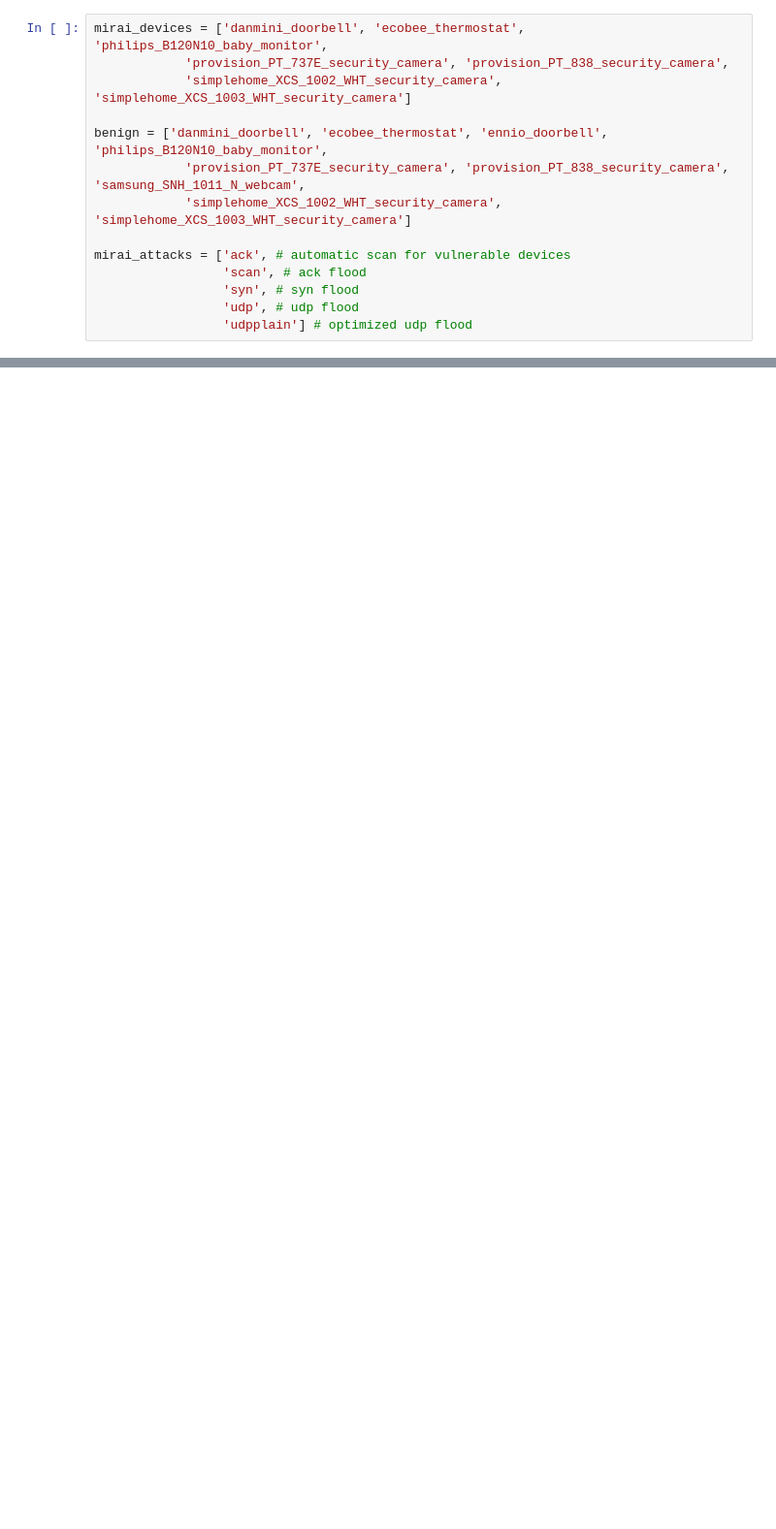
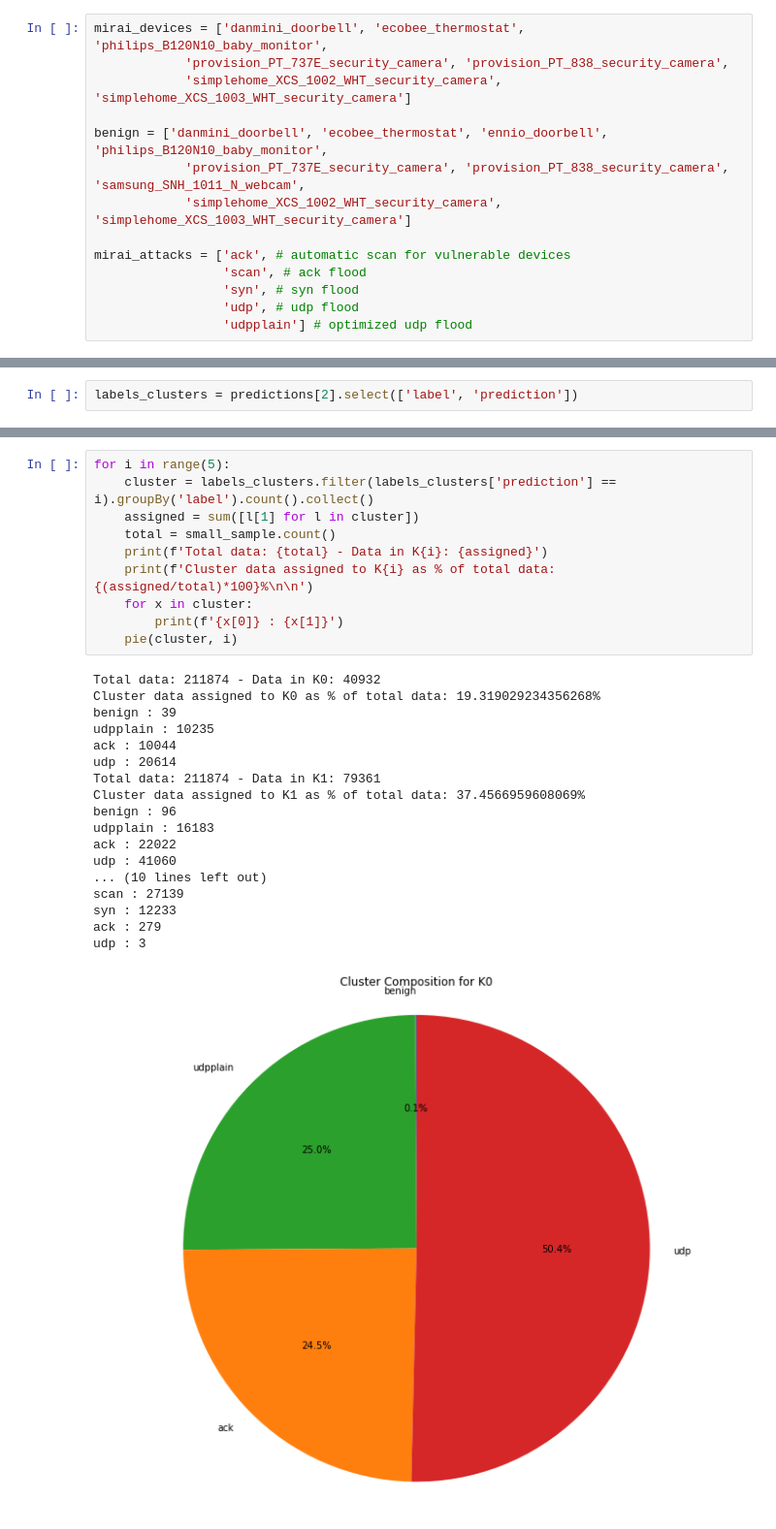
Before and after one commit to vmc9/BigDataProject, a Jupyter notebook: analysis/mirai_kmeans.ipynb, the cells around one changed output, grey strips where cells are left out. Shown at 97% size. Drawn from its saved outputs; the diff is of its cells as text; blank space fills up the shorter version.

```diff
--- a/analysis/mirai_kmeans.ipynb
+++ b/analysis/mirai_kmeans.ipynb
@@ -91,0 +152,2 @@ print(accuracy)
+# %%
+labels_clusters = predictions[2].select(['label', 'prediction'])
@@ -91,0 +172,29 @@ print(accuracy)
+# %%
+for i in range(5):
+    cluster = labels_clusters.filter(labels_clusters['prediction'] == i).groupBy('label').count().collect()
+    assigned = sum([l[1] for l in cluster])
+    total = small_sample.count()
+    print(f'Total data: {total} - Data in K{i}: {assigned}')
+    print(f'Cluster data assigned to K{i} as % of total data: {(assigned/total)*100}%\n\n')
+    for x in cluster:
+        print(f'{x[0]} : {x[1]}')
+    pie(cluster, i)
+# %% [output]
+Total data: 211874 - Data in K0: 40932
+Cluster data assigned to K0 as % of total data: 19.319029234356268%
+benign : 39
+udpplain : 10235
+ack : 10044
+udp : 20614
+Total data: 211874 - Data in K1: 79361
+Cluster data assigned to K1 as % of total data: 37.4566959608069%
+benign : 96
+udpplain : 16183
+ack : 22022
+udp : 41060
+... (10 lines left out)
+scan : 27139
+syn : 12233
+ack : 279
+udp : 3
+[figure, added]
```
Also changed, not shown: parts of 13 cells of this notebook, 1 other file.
--*--
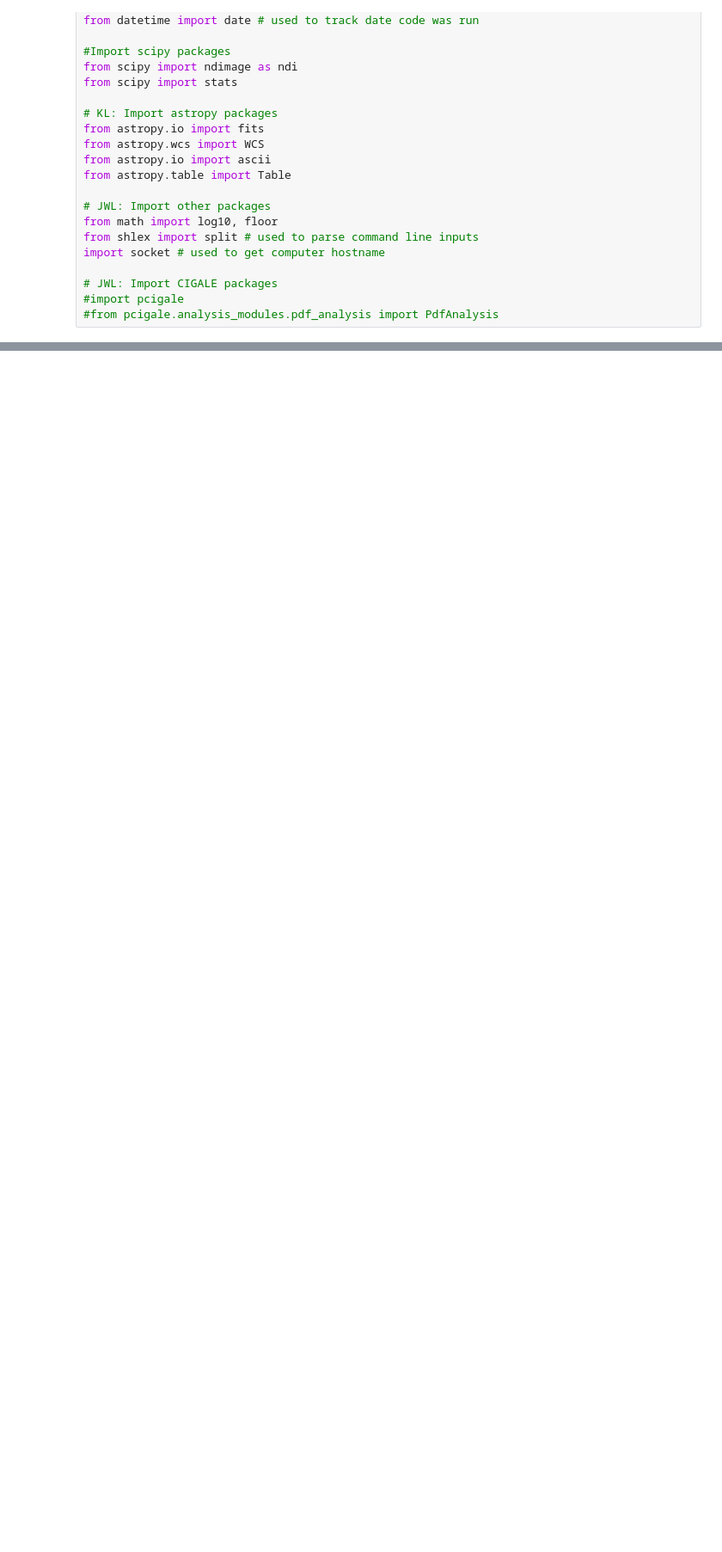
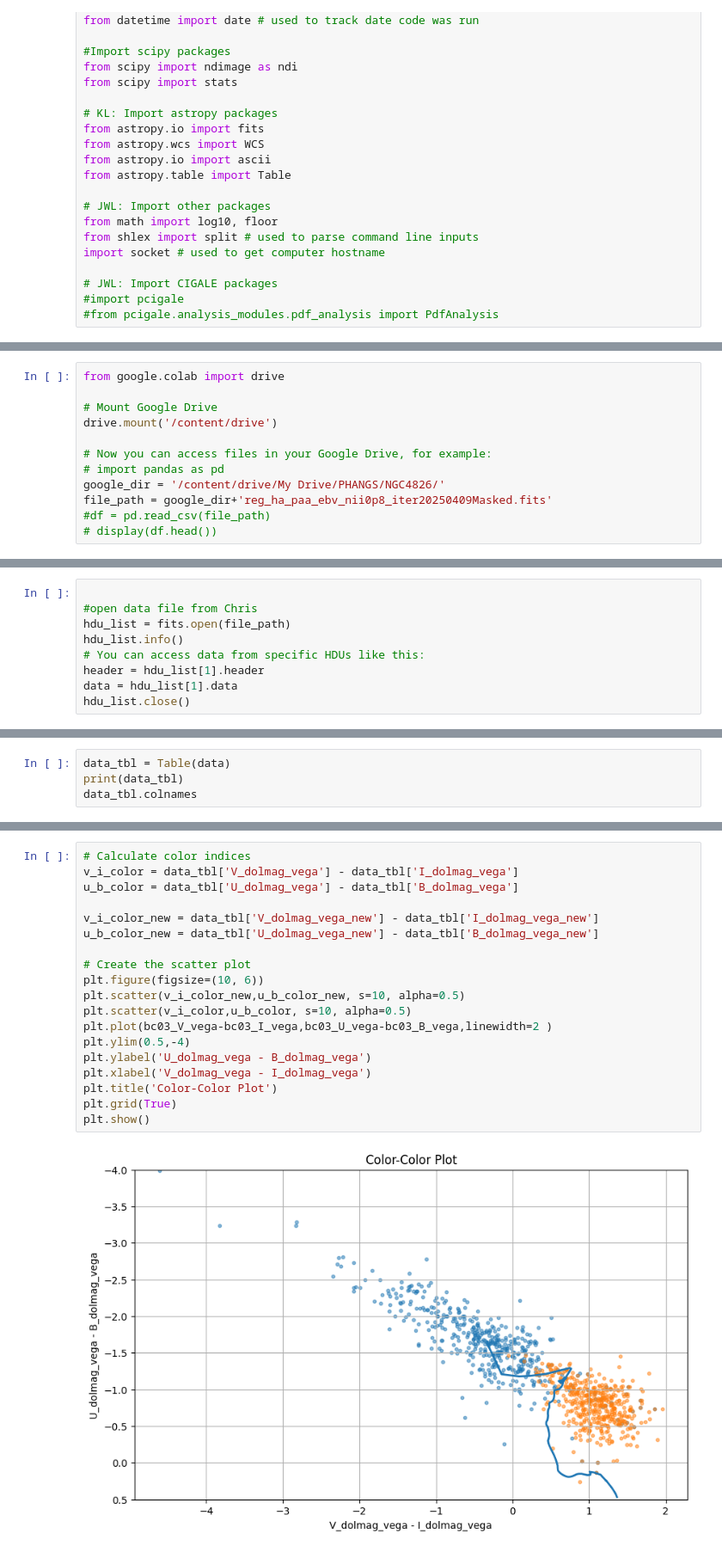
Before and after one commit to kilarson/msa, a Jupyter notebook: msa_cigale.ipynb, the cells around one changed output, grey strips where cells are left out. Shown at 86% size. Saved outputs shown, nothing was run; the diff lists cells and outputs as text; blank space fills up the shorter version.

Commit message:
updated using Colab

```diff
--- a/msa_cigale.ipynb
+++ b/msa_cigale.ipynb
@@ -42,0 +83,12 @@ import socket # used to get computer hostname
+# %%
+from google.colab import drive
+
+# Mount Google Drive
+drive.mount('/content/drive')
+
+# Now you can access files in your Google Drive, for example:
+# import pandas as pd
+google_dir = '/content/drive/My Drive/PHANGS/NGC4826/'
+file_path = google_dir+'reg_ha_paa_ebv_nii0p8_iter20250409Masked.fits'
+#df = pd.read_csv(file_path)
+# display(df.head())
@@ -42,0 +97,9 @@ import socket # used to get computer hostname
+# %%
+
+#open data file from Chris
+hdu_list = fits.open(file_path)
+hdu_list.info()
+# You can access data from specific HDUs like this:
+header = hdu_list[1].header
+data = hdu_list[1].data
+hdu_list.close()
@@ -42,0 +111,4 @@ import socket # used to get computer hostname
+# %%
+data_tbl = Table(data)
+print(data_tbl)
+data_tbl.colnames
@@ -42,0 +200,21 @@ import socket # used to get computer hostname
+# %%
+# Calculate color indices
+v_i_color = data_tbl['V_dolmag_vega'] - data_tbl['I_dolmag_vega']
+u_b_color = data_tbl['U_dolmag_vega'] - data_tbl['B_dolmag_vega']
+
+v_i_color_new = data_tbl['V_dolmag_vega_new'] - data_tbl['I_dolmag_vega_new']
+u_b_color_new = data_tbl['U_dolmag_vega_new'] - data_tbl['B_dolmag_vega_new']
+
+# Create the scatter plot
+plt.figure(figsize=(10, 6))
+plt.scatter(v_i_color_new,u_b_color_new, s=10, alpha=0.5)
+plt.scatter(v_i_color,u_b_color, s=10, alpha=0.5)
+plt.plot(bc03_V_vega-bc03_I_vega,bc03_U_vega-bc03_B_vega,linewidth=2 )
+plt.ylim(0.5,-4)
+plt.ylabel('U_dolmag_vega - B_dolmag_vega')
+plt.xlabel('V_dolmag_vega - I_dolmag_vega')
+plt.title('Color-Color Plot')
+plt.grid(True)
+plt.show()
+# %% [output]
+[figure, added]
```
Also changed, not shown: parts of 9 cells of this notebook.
--*--
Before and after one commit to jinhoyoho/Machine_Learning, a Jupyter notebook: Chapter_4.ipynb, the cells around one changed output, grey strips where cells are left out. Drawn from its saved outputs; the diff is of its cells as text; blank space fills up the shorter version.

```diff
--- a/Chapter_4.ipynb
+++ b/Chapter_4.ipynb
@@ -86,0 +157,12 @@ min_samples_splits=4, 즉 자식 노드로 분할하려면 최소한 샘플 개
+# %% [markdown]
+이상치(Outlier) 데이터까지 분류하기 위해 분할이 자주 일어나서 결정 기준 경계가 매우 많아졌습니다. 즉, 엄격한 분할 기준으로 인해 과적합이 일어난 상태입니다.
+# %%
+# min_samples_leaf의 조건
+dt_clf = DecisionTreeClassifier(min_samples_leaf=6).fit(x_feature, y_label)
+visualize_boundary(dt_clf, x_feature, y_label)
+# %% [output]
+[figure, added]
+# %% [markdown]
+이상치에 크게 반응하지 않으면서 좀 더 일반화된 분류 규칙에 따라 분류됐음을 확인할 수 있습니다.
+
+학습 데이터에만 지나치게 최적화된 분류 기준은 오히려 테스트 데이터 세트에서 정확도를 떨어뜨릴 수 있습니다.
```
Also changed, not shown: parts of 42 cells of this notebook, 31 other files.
--*--
| TASK BRIEF |
The expected output is each line of the records above that includes the word "after".

| RESPONSE TO THIS TASK |
Before and after one commit to vmc9/BigDataProject, a Jupyter notebook: analysis/mirai_kmeans.ipynb, the cells around one changed output, grey strips where cells are left out. Shown at 97% size. Drawn from its saved outputs; the diff is of its cells as text; blank space fills up the shorter version.
Before and after one commit to kilarson/msa, a Jupyter notebook: msa_cigale.ipynb, the cells around one changed output, grey strips where cells are left out. Shown at 86% size. Saved outputs shown, nothing was run; the diff lists cells and outputs as text; blank space fills up the shorter version.
Before and after one commit to jinhoyoho/Machine_Learning, a Jupyter notebook: Chapter_4.ipynb, the cells around one changed output, grey strips where cells are left out. Drawn from its saved outputs; the diff is of its cells as text; blank space fills up the shorter version.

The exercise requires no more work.